Monona city officials appear to have temporarily settled a pair of lawsuits by Walmart challenging its property assessment, but that doesn’t mean the city is giving up on the broader issue.
Alders on Monday will consider a resolution to donate $2,500 to the League of Wisconsin Municipalities (LWM) to lobby for a change in the law that has given big box stores the green light in challenging assessments and shifting their tax burden onto smaller businesses and homeowners.
“The League of Wisconsin Municipalities is continuing its effort to keep the dark store and Walgreens tax loophole efforts in the political forefront, so they’ve asked the communities from throughout Wisconsin if they could make a financial contribution for this effort, which I think will include lobbying, public education, things of that nature,” City Administrator April Little told the city council July 16 when the resolution was first introduced.
The dark store theory argues the value of thriving business should be based on the value of vacant or abandoned buildings of similar size. Proponents argue that regardless of location or how updated a building is, the value for property tax purposes should be based on the value of buildings and locations abandoned prior to moving into a new store at a new location.
The Walgreens decision is based on a Walgreens v. City of Madison Supreme Court decision in 2008.
The corner properties are developed to the retailer’s specifications and leased to the company, which attorneys argue is the wrong tool to determine the properties’ value. Instead, they claim assessments should be based on the amount the landlord could get if the drugstore moved out and a different retailer moved in.
In a letter from the LWM, $1,200 was asked for as a donation. Alder Andrew Kitslaar said because Monona has several big box stores and could potentially lose hundreds of thousands of dollars in taxes, he and others favored a larger donation.

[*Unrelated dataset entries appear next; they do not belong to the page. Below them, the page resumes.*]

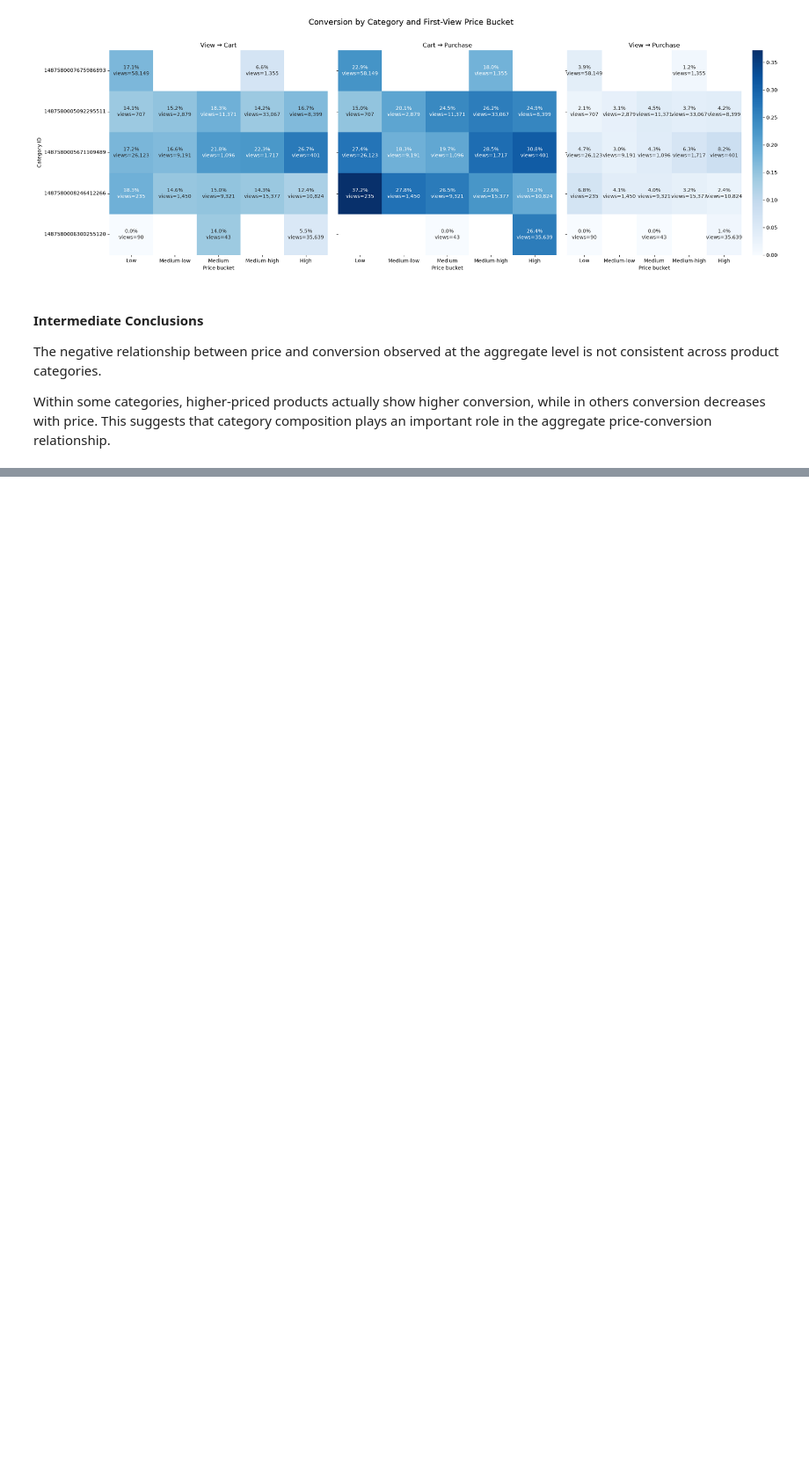
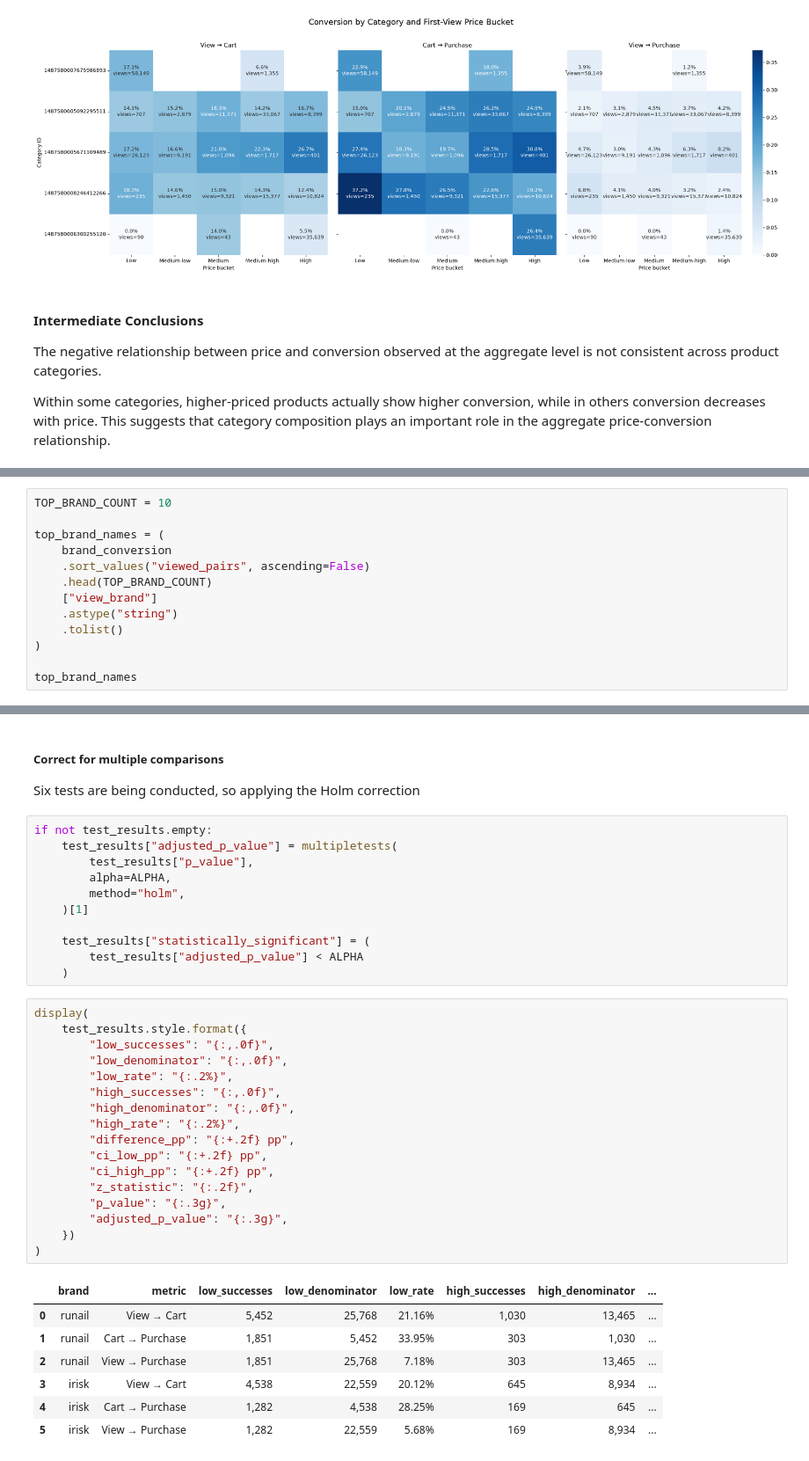
Before and after one commit to moriyuko/ecommerce-product-analysis, a Jupyter notebook: notebook.ipynb, the cells around one changed output, grey strips where cells are left out. Shown at 88% size. Drawn from its saved outputs; the diff is of its cells as text; blank space fills up the shorter version.

Commit message:
brand x price conversion analysis

```diff
--- a/notebook.ipynb
+++ b/notebook.ipynb
@@ -2084,0 +2089,13 @@ Within some categories, higher-priced products actually show higher conversion,
+# %%
+TOP_BRAND_COUNT = 10
+
+top_brand_names = (
+    brand_conversion
+    .sort_values("viewed_pairs", ascending=False)
+    .head(TOP_BRAND_COUNT)
+    ["view_brand"]
+    .astype("string")
+    .tolist()
+)
+
+top_brand_names
@@ -2084,0 +2427,39 @@ Within some categories, higher-priced products actually show higher conversion,
+# %% [markdown]
+##### Correct for multiple comparisons
+Six tests are being conducted, so applying the Holm correction
+# %%
+if not test_results.empty:
+    test_results["adjusted_p_value"] = multipletests(
+        test_results["p_value"],
+        alpha=ALPHA,
+        method="holm",
+    )[1]
+
+    test_results["statistically_significant"] = (
+        test_results["adjusted_p_value"] < ALPHA
+    )
+# %%
+display(
+    test_results.style.format({
+        "low_successes": "{:,.0f}",
+        "low_denominator": "{:,.0f}",
+        "low_rate": "{:.2%}",
+        "high_successes": "{:,.0f}",
+        "high_denominator": "{:,.0f}",
+        "high_rate": "{:.2%}",
+        "difference_pp": "{:+.2f} pp",
+        "ci_low_pp": "{:+.2f} pp",
+        "ci_high_pp": "{:+.2f} pp",
+        "z_statistic": "{:.2f}",
+        "p_value": "{:.3g}",
+        "adjusted_p_value": "{:.3g}",
+    })
+)
+# %% [output]
+|  | brand | metric | low_successes | low_denominator | low_rate | high_successes | high_denominator | ... |
+| 0 | runail | View → Cart | 5,452 | 25,768 | 21.16% | 1,030 | 13,465 | ... |
+| 1 | runail | Cart → Purchase | 1,851 | 5,452 | 33.95% | 303 | 1,030 | ... |
+| 2 | runail | View → Purchase | 1,851 | 25,768 | 7.18% | 303 | 13,465 | ... |
+| 3 | irisk | View → Cart | 4,538 | 22,559 | 20.12% | 645 | 8,934 | ... |
+| 4 | irisk | Cart → Purchase | 1,282 | 4,538 | 28.25% | 169 | 645 | ... |
+| 5 | irisk | View → Purchase | 1,282 | 22,559 | 5.68% | 169 | 8,934 | ... |
```
Also changed, not shown: parts of 12 cells of this notebook.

“This is very small and a modest amount compared to what we could lose out if the dark store bill doesn’t go through and close the loophole,” he said. “What are the chances of success? Who knows what the Legislature would look like in 2019? But, Scott Walker … has stated that if it’s on his desk, he would sign it.”

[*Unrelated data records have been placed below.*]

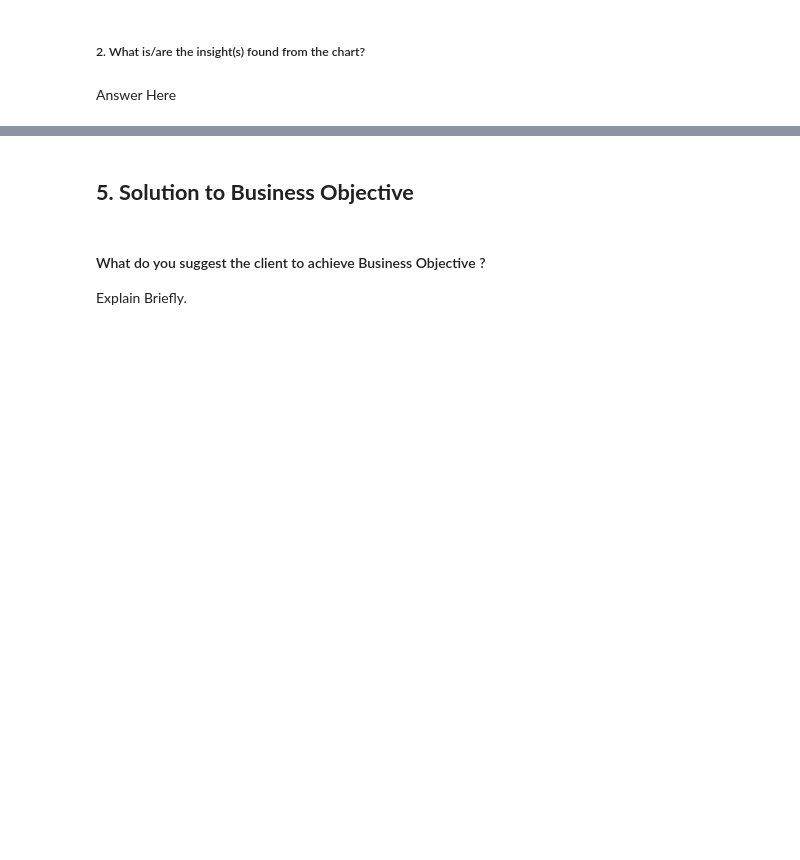
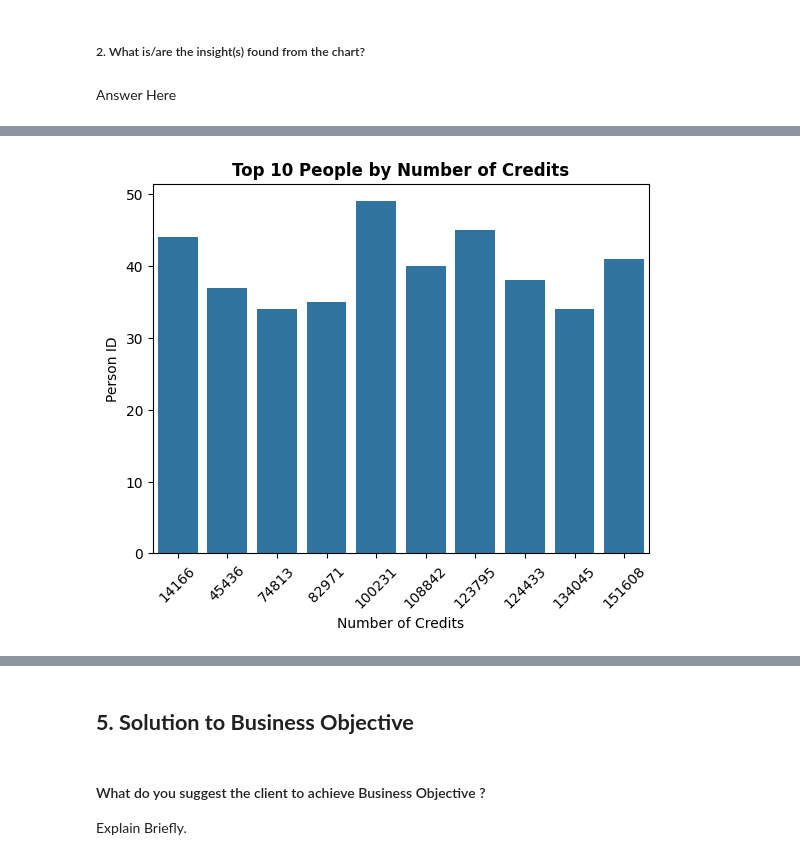
Before and after one commit to Ankush432-cloud/Amazon_Prime_TV_Shows_and_Movies_EDA_Project, a Jupyter notebook: Amazon_Prime_TV_Shows_and_Movies_EDA.ipynb, the cells around one changed output, grey strips where cells are left out. Cells and saved outputs as stored; diff of their text form; code cells hidden in the pictures; blank space fills up the shorter version.

```diff
--- a/Amazon_Prime_TV_Shows_and_Movies_EDA.ipynb
+++ b/Amazon_Prime_TV_Shows_and_Movies_EDA.ipynb
@@ -1830,0 +1850,23 @@ Answer Here
+# %%
+person_credit_count = (
+    credits_df['person_id']
+    .value_counts()
+    .head(10)
+    .reset_index()
+)
+
+person_credit_count.columns = ['person_id', 'credit_count']
+
+sns.barplot(
+    data=person_credit_count,
+    y='credit_count',
+    x='person_id'
+)
+
+plt.title('Top 10 People by Number of Credits', fontweight='bold')
+plt.xlabel('Number of Credits')
+plt.ylabel('Person ID')
+plt.xticks(rotation=45)
+plt.show()
+# %% [output]
+[figure, added]
```
Also changed, not shown: parts of 9 cells of this notebook.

In the last legislative session, bills to change the loopholes were introduced with bipartisan support, but because it was opposed by leadership in the state Senate, neither was ever voted on.
Despite that, Kitslaar said he felt good about the future of the bills.
“I feel positive about what could happen, because they are bipartisan bills,” he said.
Alder Chad Speight favors closing the loopholes but was reluctant to give Walker credit for saying he would sign the bills. He said Walker was only posturing in an election year, knowing the bills will never make it to his desk for signing before election day.
Little and Alder Jennifer Kuhr testified in favor of the bills before the Senate.